[Screenshot and code edit data]
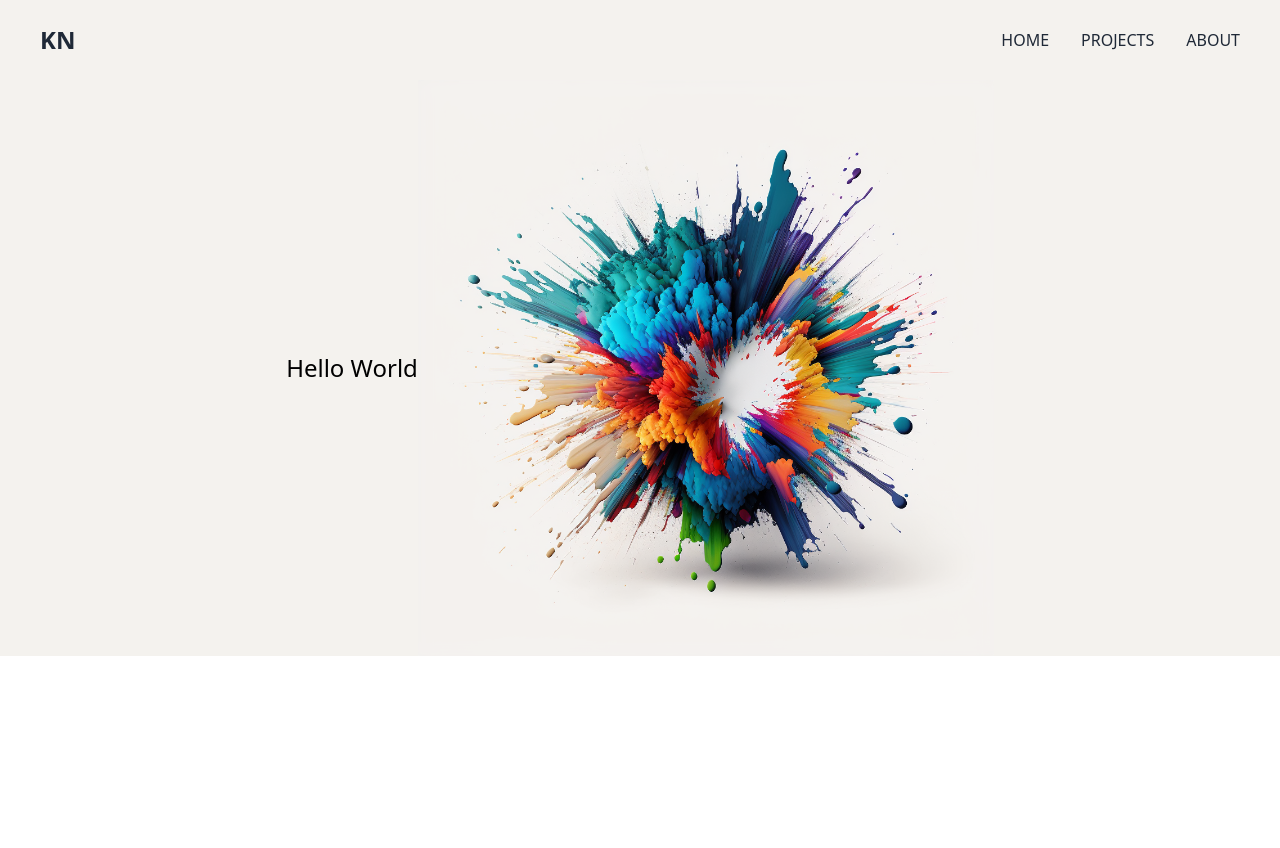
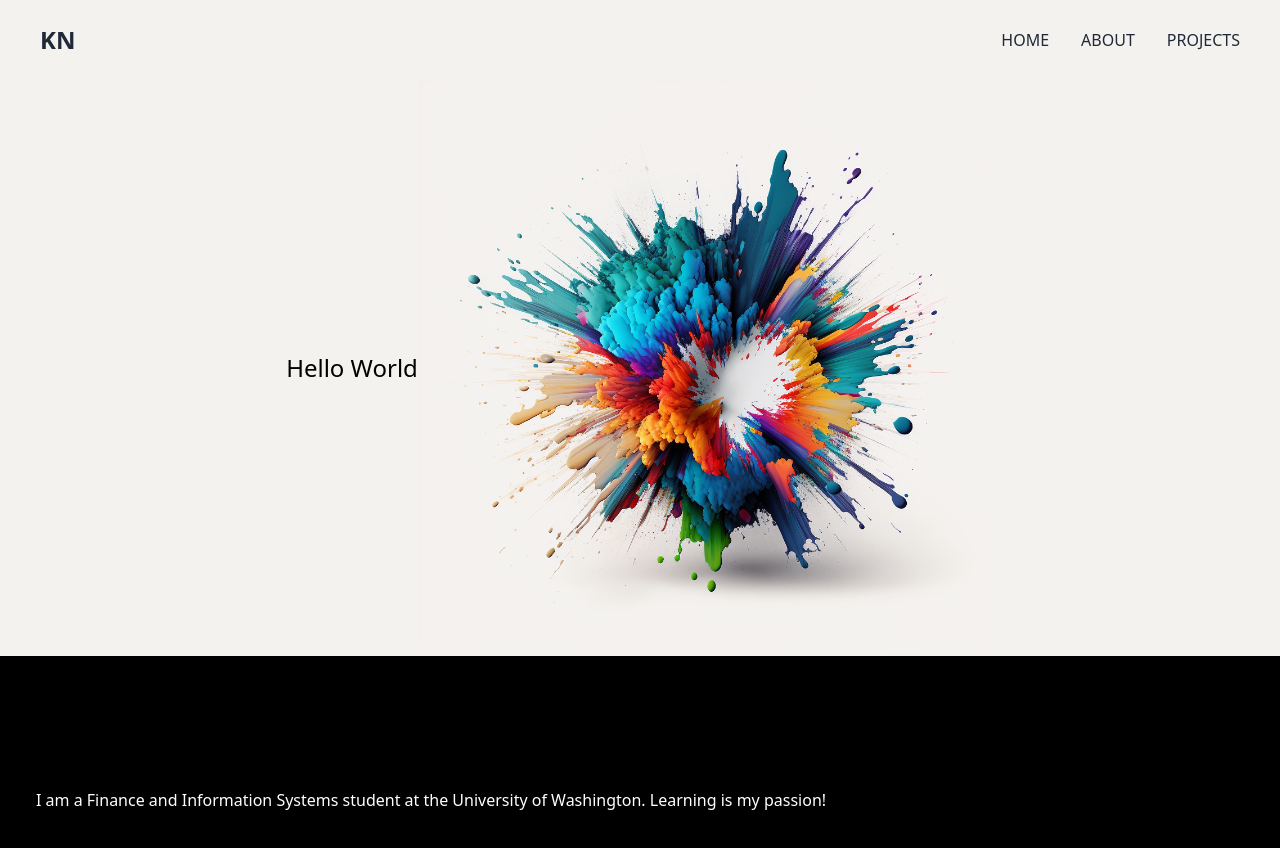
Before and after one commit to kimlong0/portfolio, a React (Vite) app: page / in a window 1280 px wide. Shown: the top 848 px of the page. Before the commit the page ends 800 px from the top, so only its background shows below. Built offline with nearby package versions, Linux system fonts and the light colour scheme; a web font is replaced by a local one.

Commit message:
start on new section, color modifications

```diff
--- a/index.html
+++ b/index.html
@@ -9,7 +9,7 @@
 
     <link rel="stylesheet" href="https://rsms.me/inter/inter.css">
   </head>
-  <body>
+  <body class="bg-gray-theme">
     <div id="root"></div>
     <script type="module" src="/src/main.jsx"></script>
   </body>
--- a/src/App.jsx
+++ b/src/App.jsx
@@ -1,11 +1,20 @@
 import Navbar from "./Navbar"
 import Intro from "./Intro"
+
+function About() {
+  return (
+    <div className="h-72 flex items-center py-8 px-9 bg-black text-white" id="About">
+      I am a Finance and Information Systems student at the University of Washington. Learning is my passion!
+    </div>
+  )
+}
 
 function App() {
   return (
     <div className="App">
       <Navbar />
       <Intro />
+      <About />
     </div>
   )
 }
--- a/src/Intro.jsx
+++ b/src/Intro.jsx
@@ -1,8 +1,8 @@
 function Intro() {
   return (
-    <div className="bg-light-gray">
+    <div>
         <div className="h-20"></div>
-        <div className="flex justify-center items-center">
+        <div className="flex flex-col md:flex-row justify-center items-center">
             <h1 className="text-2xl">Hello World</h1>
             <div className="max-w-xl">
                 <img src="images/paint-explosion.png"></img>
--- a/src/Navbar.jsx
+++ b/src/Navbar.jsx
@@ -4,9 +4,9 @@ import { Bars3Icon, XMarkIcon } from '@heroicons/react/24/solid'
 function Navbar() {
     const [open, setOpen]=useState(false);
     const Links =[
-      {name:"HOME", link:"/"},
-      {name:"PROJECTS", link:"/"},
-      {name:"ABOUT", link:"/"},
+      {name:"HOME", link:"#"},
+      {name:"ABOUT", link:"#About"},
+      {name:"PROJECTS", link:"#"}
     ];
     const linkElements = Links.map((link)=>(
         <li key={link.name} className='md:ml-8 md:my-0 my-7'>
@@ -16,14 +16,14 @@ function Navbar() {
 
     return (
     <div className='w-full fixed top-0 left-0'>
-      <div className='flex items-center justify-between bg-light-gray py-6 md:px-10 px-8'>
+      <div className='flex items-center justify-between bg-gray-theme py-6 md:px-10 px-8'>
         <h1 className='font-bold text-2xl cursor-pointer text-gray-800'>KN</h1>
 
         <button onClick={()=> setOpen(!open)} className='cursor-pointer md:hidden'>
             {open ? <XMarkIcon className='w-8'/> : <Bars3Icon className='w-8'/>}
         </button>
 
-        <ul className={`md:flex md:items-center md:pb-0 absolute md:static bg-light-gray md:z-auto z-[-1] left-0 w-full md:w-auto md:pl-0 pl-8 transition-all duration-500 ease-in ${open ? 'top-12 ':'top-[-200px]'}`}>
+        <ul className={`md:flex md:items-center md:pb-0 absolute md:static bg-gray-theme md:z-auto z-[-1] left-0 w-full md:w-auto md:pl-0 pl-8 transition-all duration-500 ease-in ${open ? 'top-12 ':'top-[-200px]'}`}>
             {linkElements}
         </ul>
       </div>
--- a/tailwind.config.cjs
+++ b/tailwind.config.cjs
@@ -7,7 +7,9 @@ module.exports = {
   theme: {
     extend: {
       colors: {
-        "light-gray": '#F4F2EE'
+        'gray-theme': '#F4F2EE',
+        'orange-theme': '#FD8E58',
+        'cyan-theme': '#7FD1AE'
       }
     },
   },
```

» **Task**: State, as a number only, how many lines in the entries include "Intro".

» **Answer box**: 5